It’s not the same all-out holiday spending spree that for most online shoppers begins in earnest around Thanksgiving and for some shoppers runs even up to Christmas day.
But there is a spending spree of sorts underway in the healthcare e-commerce.
E-commerce is opening more opportunities for consumers to buy a wide range of healthcare products and equipment online—and for more niche web merchants to target those consumers. The online healthcare supplies market is dominated by Amazon, the segment’s biggest web merchant.
Healthcare supplies that Amazon sells on Amazon.com and on Amazon’s marketplace totaled an estimated $2.10 billion in 2017, about one-third higher than estimated sales of $1.58 billion in 2016. Overall, Internet Health Management estimates that Amazon accounted for 35% of all online healthcare supplies sales, which grew overall 22% to an estimated $5.76 billion in 2017. But even without including Amazon, the remaining nine healthcare supplies merchants ranked by Internet Health Management still grew faster than the overall 16% increase among all merchants of $453.5 billion in 2017.
Those numbers and other data and analysis can be found in the newly published Healthcare E-Commerce Report, produced by Internet Health Management and Internet Retailer, both members of the Digital Commerce 360 family of e-commerce research products.
What’s driving growth in the online sales of health equipment and supplies is an increase in consumer spending.
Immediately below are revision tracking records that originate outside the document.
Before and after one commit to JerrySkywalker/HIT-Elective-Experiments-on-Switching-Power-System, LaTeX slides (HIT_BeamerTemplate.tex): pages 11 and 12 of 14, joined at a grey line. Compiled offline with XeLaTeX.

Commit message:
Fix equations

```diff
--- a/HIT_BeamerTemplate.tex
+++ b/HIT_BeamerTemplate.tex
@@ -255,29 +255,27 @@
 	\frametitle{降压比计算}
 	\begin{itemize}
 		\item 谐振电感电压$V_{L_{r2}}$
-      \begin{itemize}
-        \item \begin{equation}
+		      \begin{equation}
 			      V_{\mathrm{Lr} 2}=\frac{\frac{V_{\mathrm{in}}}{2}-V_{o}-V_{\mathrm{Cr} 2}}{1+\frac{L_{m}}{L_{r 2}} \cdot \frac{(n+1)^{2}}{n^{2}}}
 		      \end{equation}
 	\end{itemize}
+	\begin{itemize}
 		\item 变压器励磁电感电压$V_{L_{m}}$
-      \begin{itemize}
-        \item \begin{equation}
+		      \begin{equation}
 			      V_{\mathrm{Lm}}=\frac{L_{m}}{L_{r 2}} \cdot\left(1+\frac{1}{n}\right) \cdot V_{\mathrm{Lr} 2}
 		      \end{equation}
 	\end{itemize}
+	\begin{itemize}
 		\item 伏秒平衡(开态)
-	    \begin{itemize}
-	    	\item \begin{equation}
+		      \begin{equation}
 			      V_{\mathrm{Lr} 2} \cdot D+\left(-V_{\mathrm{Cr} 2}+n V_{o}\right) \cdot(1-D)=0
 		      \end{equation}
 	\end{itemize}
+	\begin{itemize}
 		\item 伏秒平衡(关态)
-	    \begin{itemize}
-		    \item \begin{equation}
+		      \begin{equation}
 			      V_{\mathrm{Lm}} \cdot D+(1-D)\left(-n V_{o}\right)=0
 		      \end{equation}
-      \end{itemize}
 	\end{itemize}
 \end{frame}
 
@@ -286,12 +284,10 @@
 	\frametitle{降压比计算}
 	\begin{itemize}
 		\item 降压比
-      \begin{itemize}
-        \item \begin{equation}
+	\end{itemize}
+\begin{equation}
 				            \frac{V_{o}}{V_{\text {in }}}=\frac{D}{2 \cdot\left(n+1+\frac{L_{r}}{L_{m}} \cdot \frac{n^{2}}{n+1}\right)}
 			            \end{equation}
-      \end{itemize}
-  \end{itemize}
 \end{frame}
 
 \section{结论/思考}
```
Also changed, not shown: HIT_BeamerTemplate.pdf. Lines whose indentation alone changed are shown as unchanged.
That higher out-of-pocket consumer spending is opening new e-commerce opportunities for web merchants.
For some merchants such as Betty Mills, an online retailer that began sell office and janitorial supplies online in 2002, the company’s future is squarely settled on healthcare.
Today, the sale of healthcare equipment and supplies represents about 62% of all the company’s web sales, a figure that could grow to as much as 80% of all company web sales in a few years, says CEO Victor Hanna.
Betty Mills is typical of the web merchants that target healthcare equipment and supplies as a new source of online shoppers and sales. It now carries more than 50,000 SKUs in more than a dozen product categories that range from briefs and under pads for incontinence to test kits and specimen collection jars for laboratories and medical offices.
“We see a lot of first-time care givers that need to buy equipment and supplies,” Hanna says. The retailer’s healthcare strategy is changing as Betty Mills becomes more experienced gauging what works—and doesn’t—in selling more medical equipment and supplies online, he says.
For example, online shoppers want much “how to” information on researching and buying healthcare supplies, a key reason Betty Mills recently launched a health and wellness forum.
The forum now has about 1,200 members that share comments, ask questions and read articles on more than a dozen men’s and women’s health topics such as bladder control and incontinence. “Lots people have questions on elderly care,” Hanna says.
Over time, Betty Mills has refined its marketing to focus more on healthcare supplies and not as much on expensive durable medical equipment. “The customer acquisition costs get expensive, which for many buyers is a one-time only purchase,” he says.
Instead, Betty Mills says it is seeing an uptick of buyers coming to its e-commerce site because they can’t always find the product or the detailed product content on Amazon.com or the Amazon marketplace.
The mix of online healthcare shoppers and buyers is about 65% business-to-consumer and 35% business-to-business, Hanna says.
But the B2B side business is opening more opportunities for Betty Mills, particularly as more medical businesses such as nursing home replenish certain healthcare supplies on a recurring basis and now purchase more cleaning supplies.
“We are seeing good cross over and that’s generating more opportunity,” Hanna says.
Keep up with latest coverage on digital healthcare by signing up for Internet Health Management News today.Favorite